What is seen as a large impact crater has been identified under the Greenland ice sheet.
The 31km-long depression was revealed when scientists examined the island's rock bed radar images.
Investigations show that the feature might have been dug up by iron asteroids along 1.5km around 12,000 and three million years ago.
But without drilling through nearly 1 km of ice for direct bed samples, scientists cannot be more specific.
"We will try to do this; it will definitely be the best way to get the dead fish on the table, so to speak," Prof. Kurt Kjaer, from the Danish Natural History Museum, told BBC News.
These findings are reported in the journal Science Advances.
- How Greenland burned the bottom
- How Greenland will look without the ice
What is the crater like?
The putative impact crater is located right on the northwest edge of the Greenland Ice Sheet, below what is known as Hiawatha Glacier.
The additional high resolution radar imagery collected by Prof Kjær's team clearly shows an increased circular structure on the rim and at its center – both are classic features. But because the depression is covered up to 980 m ice, scientists have so far had to rely on indirect studies.
What is the supporting evidence?
Meltwaters ran out from under the Hiawatha Glacier to Nares Strait carrying sediments from depression. In these sediments are quartz granules that have experienced tremendous shock pressure, of the type that will be experienced in an impact.
Other river sediments have revealed unusual ratios in different metal concentrations.
"The profiles we see are rhodium enrichment, platinum depletion, and palladium enrichment," explained team member Dr Iain McDonald, from Cardiff University, UK.
"We are very excited about this because we realize we don't see rocky meteorites, but iron meteorites – and not just old metal meteorites; it must be a very unusual composition."
Signatures close – but not the same as – pieces of meteorite iron collected on Cape York not far from the Hiawatha site. This is unimaginable, the team argues, that Cape York material represents a piece that came from the body of the main asteroid when it fell to Earth.
What are the doubts?
One concern is that there is no trace of impact in some cores that have been drilled through the ice sheet in the south. At the very least, this might be expected to combine dust falling from the sky after the incident.
The other head of the rake is the absence around the location of Hiawatha from any rocky material that will be ejected out of the crater during a collision.
Prof Kjær said this missing signature might be explained by a very shallow angle of impact which took most of the ejecta to the north. And if the area is covered with ice, the debris might then be removed.
"We know that at one time Greenland Ice Sheet joined the Canadian Ice Layer, and flowed into the Nares Strait.

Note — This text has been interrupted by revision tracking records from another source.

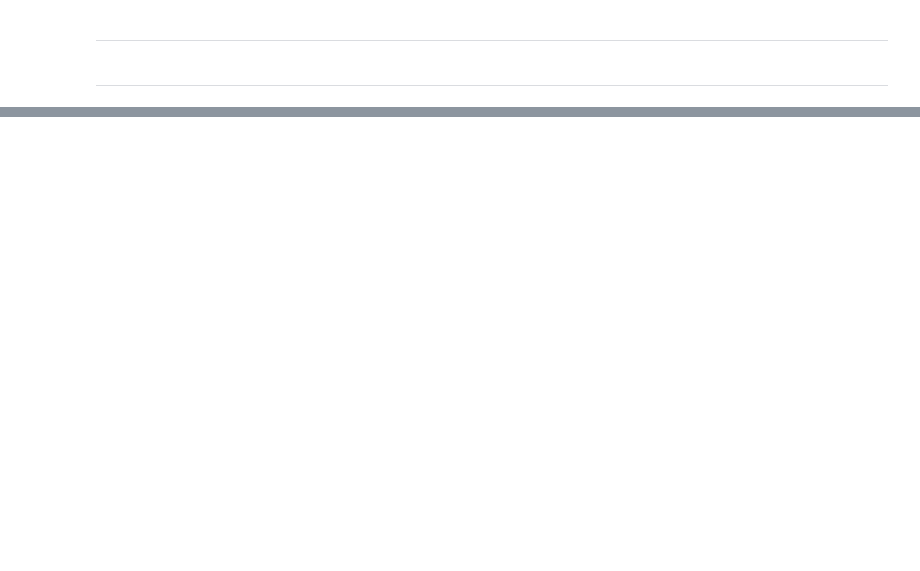
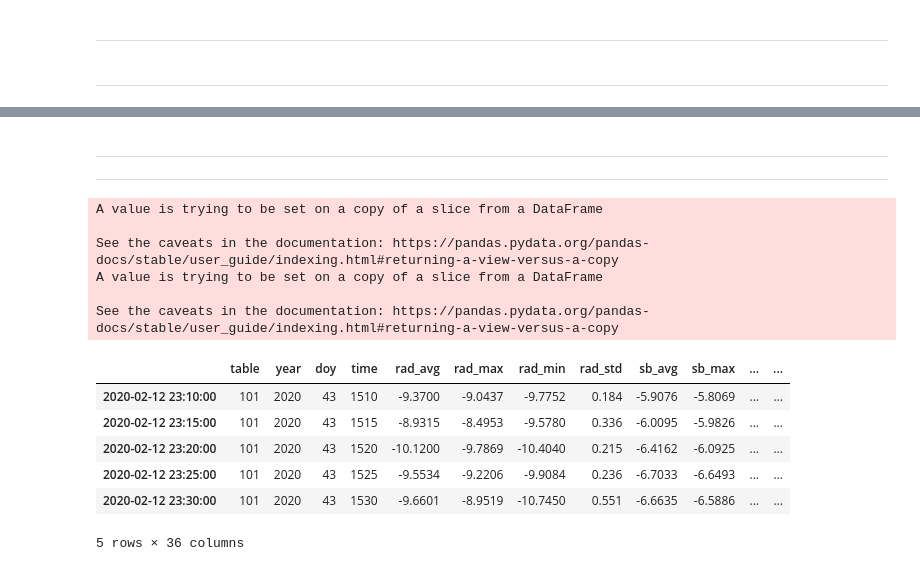
Before and after one commit to spestana/snowex2020, a Jupyter notebook: airborne_ir_feb8.ipynb, the cells around one changed output, grey strips where cells are left out. Saved outputs shown, nothing was run; the diff lists cells and outputs as text; code cells hidden in the pictures; blank space fills up the shorter version.

```diff
--- a/airborne_ir_feb8.ipynb
+++ b/airborne_ir_feb8.ipynb
@@ -200 +223,4 @@ df.set_index('datetime_UTC', inplace=True)
 #df.head()
+# %% [markdown]
+---
+---
@@ -200,0 +240,52 @@ df.set_index('datetime_UTC', inplace=True)
+# %%
+# Set column headers:
+headers_gm1 = ['table', 'year', 'doy', 'time',
+               'rad_avg', 'rad_max', 'rad_min', 'rad_std',
+               'sb_avg', 'sb_max', 'sb_min', 'sb_std',
+               'temp1_avg', 'temp1_max', 'temp1_min', 'temp1_std',
+               'temp2_avg', 'temp2_max', 'temp2_min', 'temp2_std',
+               'temp3_avg', 'temp3_max', 'temp3_min', 'temp3_std',
+               'temp4_avg', 'temp4_max', 'temp4_min', 'temp4_std',
+               'temp5_avg', 'temp5_max', 'temp5_min', 'temp5_std',
+               'batt','b',]
+
+# Open ground data from GM1 site:
+gm1 = pd.read_csv('data/CR10X_GM1_final_storage_1.dat',
+                 header = None, names = headers_gm1)
+
+# Pad zeros to time strings
+gm1['time_str'] = [('0' * (4 - len(str(gm1.time[i])))) + str(gm1.time[i]) for i in range(gm1.shape[0])]
+
+for i in range(gm1.shape[0]):
+    if gm1.time_str[i] == '2400':
+        gm1.time_str[i] = '0000'
+        gm1.doy[i] = gm1.doy[i] + 1
+
+# Convert year and day of year to pandas datetime index:
+gm1['date'] = compose_date(gm1['year'], days=gm1['doy'])
+gm1.index = [pd.to_datetime(str(gm1.date[i])[:-9] + 'T' + str(gm1.time_str[i]))  + datetime.timedelta(hours=8) for i in range(gm1.shape[0])]
+
+# Get table 102 entires, battery info
+gm1_102 = gm1[gm1.table == 102]
+
+# Remove entries that are part of "Table 102"
+gm1 = gm1[gm1.table != 102]
+
+# Remove dates before observation periods (Feb 5th for GM1)
+gm1 = gm1[gm1.index >= pd.datetime(2020,2,5,11,0)]
+
+gm1.tail()
+# %% [output]
+A value is trying to be set on a copy of a slice from a DataFrame
+
+See the caveats in the documentation: https://pandas.pydata.org/pandas-docs/stable/user_guide/indexing.html#returning-a-view-versus-a-copy
+A value is trying to be set on a copy of a slice from a DataFrame
+
+See the caveats in the documentation: https://pandas.pydata.org/pandas-docs/stable/user_guide/indexing.html#returning-a-view-versus-a-copy
+|  | table | year | doy | time | rad_avg | rad_max | rad_min | rad_std | sb_avg | sb_max | ... | ... |
+| 2020-02-12 23:10:00 | 101 | 2020 | 43 | 1510 | -9.3700 | -9.0437 | -9.7752 | 0.184 | -5.9076 | -5.8069 | ... | ... |
+| 2020-02-12 23:15:00 | 101 | 2020 | 43 | 1515 | -8.9315 | -8.4953 | -9.5780 | 0.336 | -6.0095 | -5.9826 | ... | ... |
+| 2020-02-12 23:20:00 | 101 | 2020 | 43 | 1520 | -10.1200 | -9.7869 | -10.4040 | 0.215 | -6.4162 | -6.0925 | ... | ... |
+| 2020-02-12 23:25:00 | 101 | 2020 | 43 | 1525 | -9.5534 | -9.2206 | -9.9084 | 0.236 | -6.7033 | -6.6493 | ... | ... |
+| 2020-02-12 23:30:00 | 101 | 2020 | 43 | 1530 | -9.6601 | -8.9519 | -10.7450 | 0.551 | -6.6635 | -6.5886 | ... | ... |
+5 rows × 36 columns
```
Also changed, not shown: parts of 11 cells of this notebook.
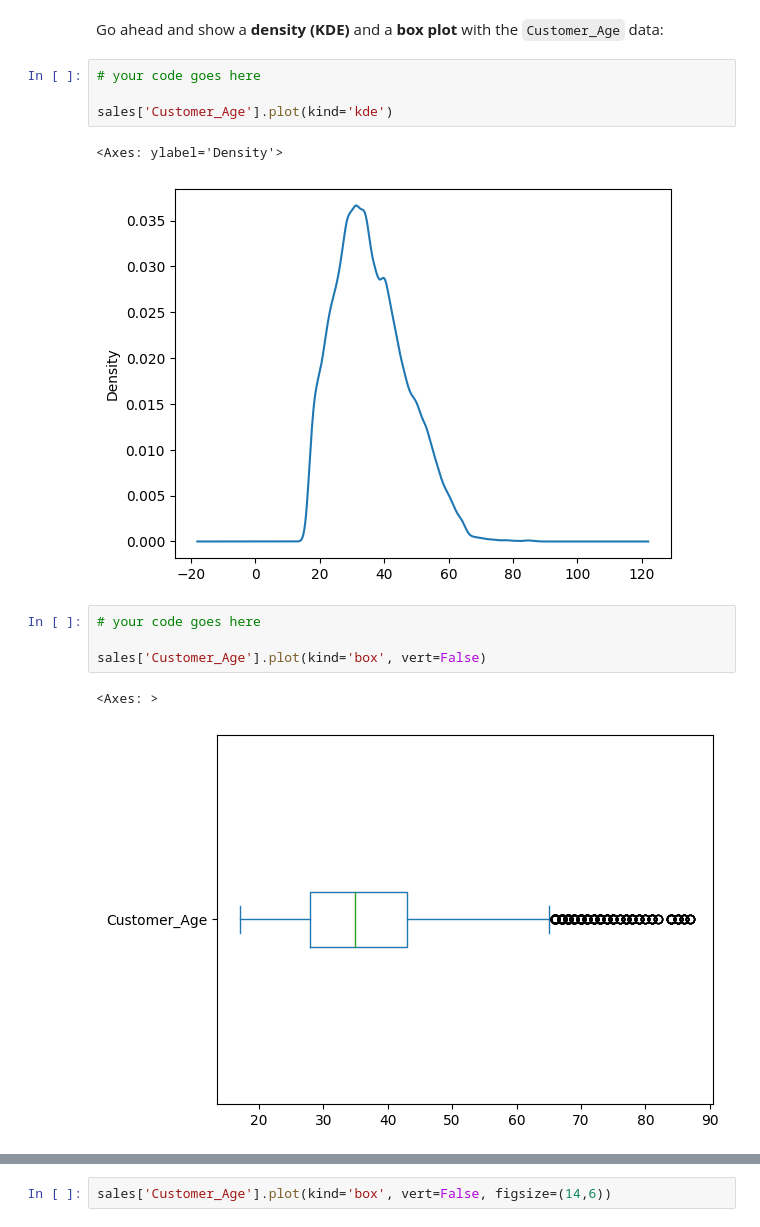
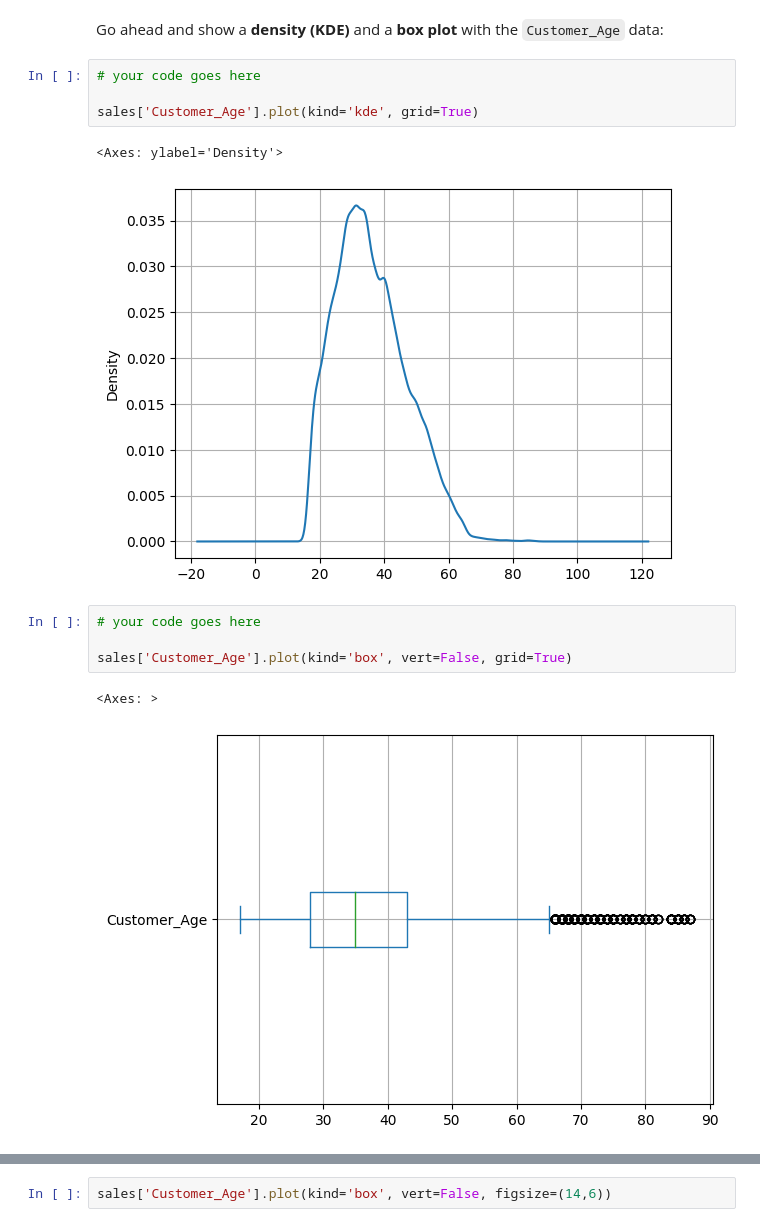
Before and after one commit to myllah/freecodecamp_data_analysis_with_python, a Jupyter notebook: 02 - Data Analysis Example A/Exercises_1.ipynb, the cells around one changed output, grey strips where cells are left out. Cells and saved outputs as stored; diff of their text form.

```diff
--- a/02 - Data Analysis Example A/Exercises_1.ipynb
+++ b/02 - Data Analysis Example A/Exercises_1.ipynb
@@ -51,16 +51,16 @@ Go ahead and show a <b>density (KDE)</b> and a <b>box plot</b> with the `Custome
 # %%
 # your code goes here
 
-sales['Customer_Age'].plot(kind='kde')
+sales['Customer_Age'].plot(kind='kde', grid=True)
 # %% [output]
 <Axes: ylabel='Density'>
-[figure, old version]
+[figure, new version]
 # %%
 # your code goes here
 
-sales['Customer_Age'].plot(kind='box', vert=False)
+sales['Customer_Age'].plot(kind='box', vert=False, grid=True)
 # %% [output]
 <Axes: >
-[figure, old version]
+[figure, new version]
 # %%
 sales['Customer_Age'].plot(kind='kde', figsize=(14,6))
```
Also changed, not shown: parts of 26 cells of this notebook.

If you want to find this material today, you have to do deep drilling in the ocean," Prof. Kjær explained.
What is the age limit?
The team knew that the crater must be older than about 12,000 years because the undisturbed ice sheet above depression can be lined with layers of core drilling that have been dated directly.
And they estimate a age younger than three million years based on an assessment of the possible level of rock erosion, both in the crater and in the nearby terrain. But the only way to get a definite age for the crater is to drill and collect stones for laboratory calendars.
How is this connected with other ideas?
If the impact is right at the end of the window age it will definitely rekindle interest in what is called the hypothesis of the impact of the Young Dryas.
The Younger Dryas is a period of strong cooling amid climate warming that occurs when the Earth emerges from the height of the last ice age.
Some people argue that the impact of asteroids might be responsible for this cooling change – and the extinction of various groups of animals that occurred at the same time throughout North America.
Others, though, have been critical of the hypothesis, not least because there is no crater that can be associated with such an event. Hiawatha Depression now tends to blur the embers that are dying from this old debate.
Dr. Mathieu Morlighem, member of the team from the University of California, Irvine, USA, commented: "When you think about it, beds under the ice sheet must have craters that have not been explored, and maybe even some in Antarctica too, but radar measurements are needed to place it, and post it is very challenging. "